Provided records =
Start of Block
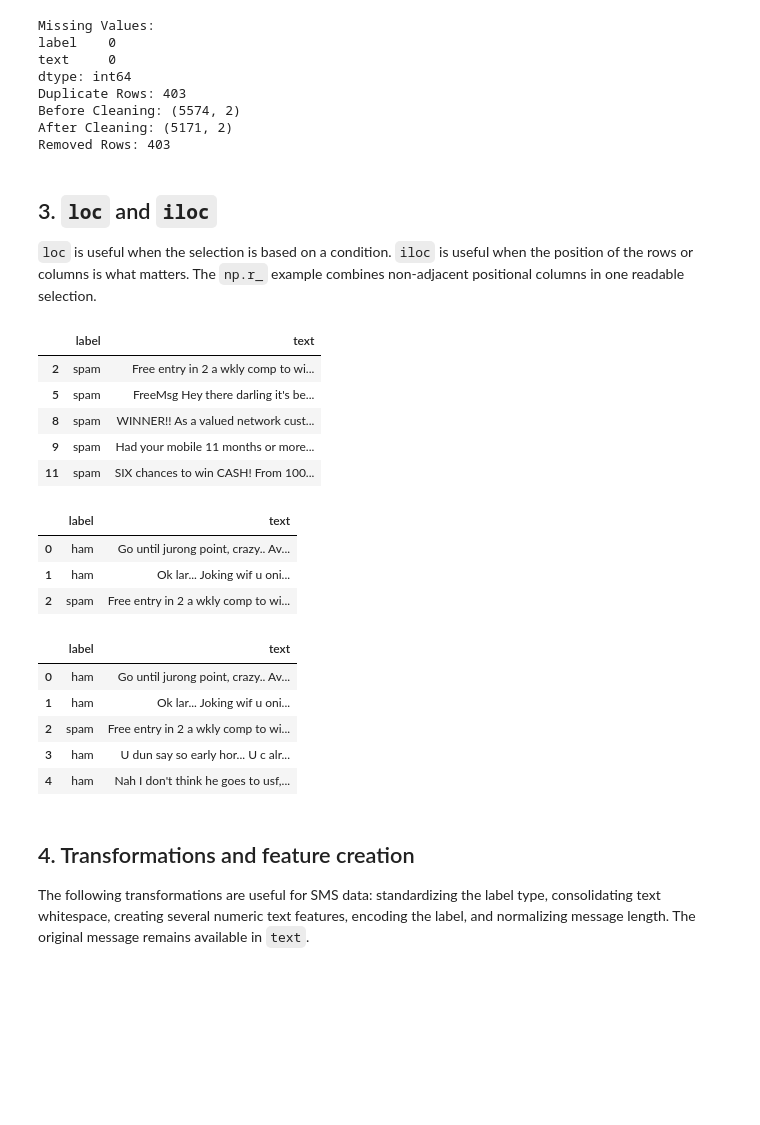
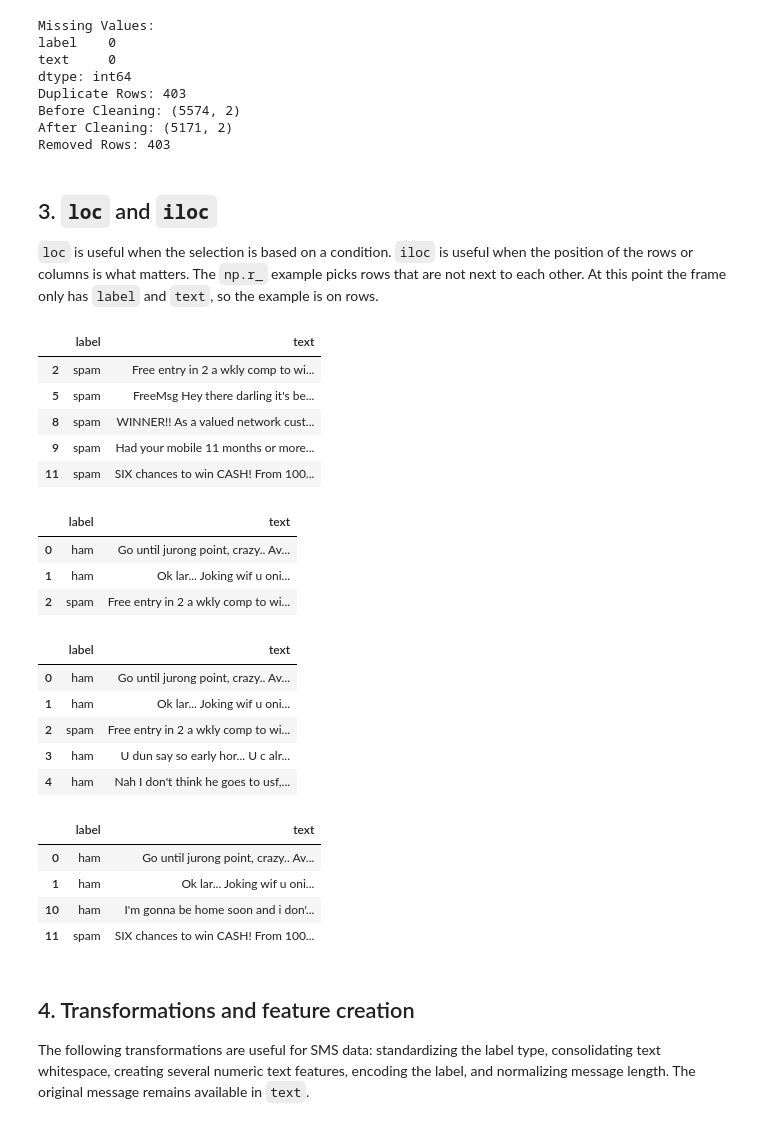
Before and after one commit to OtamaOmar/big-data-Assignment-1, a Jupyter notebook: notebook/analysis.ipynb, the cells around one changed output. Saved outputs shown, nothing was run; the diff lists cells and outputs as text; code cells hidden in the pictures; blank space fills up the shorter version.

```diff
--- a/notebook/analysis.ipynb
+++ b/notebook/analysis.ipynb
@@ -109,34 +109,42 @@ Removed Rows: 403
 # %% [markdown]
 ## 3. `loc` and `iloc`
 
-`loc` is useful when the selection is based on a condition. `iloc` is useful when the position of the rows or columns is what matters. The `np.r_` example combines non-adjacent positional columns in one readable selection.
+`loc` is useful when the selection is based on a condition. `iloc` is useful when the position of the rows or columns is what matters. The `np.r_` example picks rows that are not next to each other. At this point the frame only has `label` and `text`, so the example is on rows.
 # %%
 # Select 5 spam messages
-spam_preview = df[df["label"] == "spam"]
-display(spam_preview[["label", "text"]].head())
+spam_preview = df.loc[df["label"] == "spam", ["label", "text"]]
+display(spam_preview.head())
 
 # Select first 3 rows and first 2 columns
 display(df.iloc[:3, :2])
 
 # Select first 5 rows
 display(df.iloc[:5])
+
+# rows 0 and 1, then skip ahead to rows 10 and 11
+display(df.iloc[np.r_[0:2, 10:12]])
 # %% [output]
 |  | label | text |
 | 2 | spam | Free entry in 2 a wkly comp to wi... |
 | 5 | spam | FreeMsg Hey there darling it's be... |
 | 8 | spam | WINNER!! As a valued network cust... |
 | 9 | spam | Had your mobile 11 months or more... |
 | 11 | spam | SIX chances to win CASH! From 100... |
 |  | label | text |
 | 0 | ham | Go until jurong point, crazy.. Av... |
 | 1 | ham | Ok lar... Joking wif u oni... |
 | 2 | spam | Free entry in 2 a wkly comp to wi... |
 |  | label | text |
 | 0 | ham | Go until jurong point, crazy.. Av... |
 | 1 | ham | Ok lar... Joking wif u oni... |
 | 2 | spam | Free entry in 2 a wkly comp to wi... |
 | 3 | ham | U dun say so early hor... U c alr... |
 | 4 | ham | Nah I don't think he goes to usf,... |
+|  | label | text |
+| 0 | ham | Go until jurong point, crazy.. Av... |
+| 1 | ham | Ok lar... Joking wif u oni... |
+| 10 | ham | I'm gonna be home soon and i don'... |
+| 11 | spam | SIX chances to win CASH! From 100... |
 # %% [markdown]
 ## 4. Transformations and feature creation
 
```
Also changed, not shown: parts of 5 cells of this notebook, 3 other files.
End of Block
Work item = Output every entry exactly as given; pictures are not part of the copy.

Output of the exercise =
Before and after one commit to OtamaOmar/big-data-Assignment-1, a Jupyter notebook: notebook/analysis.ipynb, the cells around one changed output. Saved outputs shown, nothing was run; the diff lists cells and outputs as text; code cells hidden in the pictures; blank space fills up the shorter version.

```diff
--- a/notebook/analysis.ipynb
+++ b/notebook/analysis.ipynb
@@ -109,34 +109,42 @@ Removed Rows: 403
 # %% [markdown]
 ## 3. `loc` and `iloc`
 
-`loc` is useful when the selection is based on a condition. `iloc` is useful when the position of the rows or columns is what matters. The `np.r_` example combines non-adjacent positional columns in one readable selection.
+`loc` is useful when the selection is based on a condition. `iloc` is useful when the position of the rows or columns is what matters. The `np.r_` example picks rows that are not next to each other. At this point the frame only has `label` and `text`, so the example is on rows.
 # %%
 # Select 5 spam messages
-spam_preview = df[df["label"] == "spam"]
-display(spam_preview[["label", "text"]].head())
+spam_preview = df.loc[df["label"] == "spam", ["label", "text"]]
+display(spam_preview.head())
 
 # Select first 3 rows and first 2 columns
 display(df.iloc[:3, :2])
 
 # Select first 5 rows
 display(df.iloc[:5])
+
+# rows 0 and 1, then skip ahead to rows 10 and 11
+display(df.iloc[np.r_[0:2, 10:12]])
 # %% [output]
 |  | label | text |
 | 2 | spam | Free entry in 2 a wkly comp to wi... |
 | 5 | spam | FreeMsg Hey there darling it's be... |
 | 8 | spam | WINNER!! As a valued network cust... |
 | 9 | spam | Had your mobile 11 months or more... |
 | 11 | spam | SIX chances to win CASH! From 100... |
 |  | label | text |
 | 0 | ham | Go until jurong point, crazy.. Av... |
 | 1 | ham | Ok lar... Joking wif u oni... |
 | 2 | spam | Free entry in 2 a wkly comp to wi... |
 |  | label | text |
 | 0 | ham | Go until jurong point, crazy.. Av... |
 | 1 | ham | Ok lar... Joking wif u oni... |
 | 2 | spam | Free entry in 2 a wkly comp to wi... |
 | 3 | ham | U dun say so early hor... U c alr... |
 | 4 | ham | Nah I don't think he goes to usf,... |
+|  | label | text |
+| 0 | ham | Go until jurong point, crazy.. Av... |
+| 1 | ham | Ok lar... Joking wif u oni... |
+| 10 | ham | I'm gonna be home soon and i don'... |
+| 11 | spam | SIX chances to win CASH! From 100... |
 # %% [markdown]
 ## 4. Transformations and feature creation
 
```
Also changed, not shown: parts of 5 cells of this notebook, 3 other files.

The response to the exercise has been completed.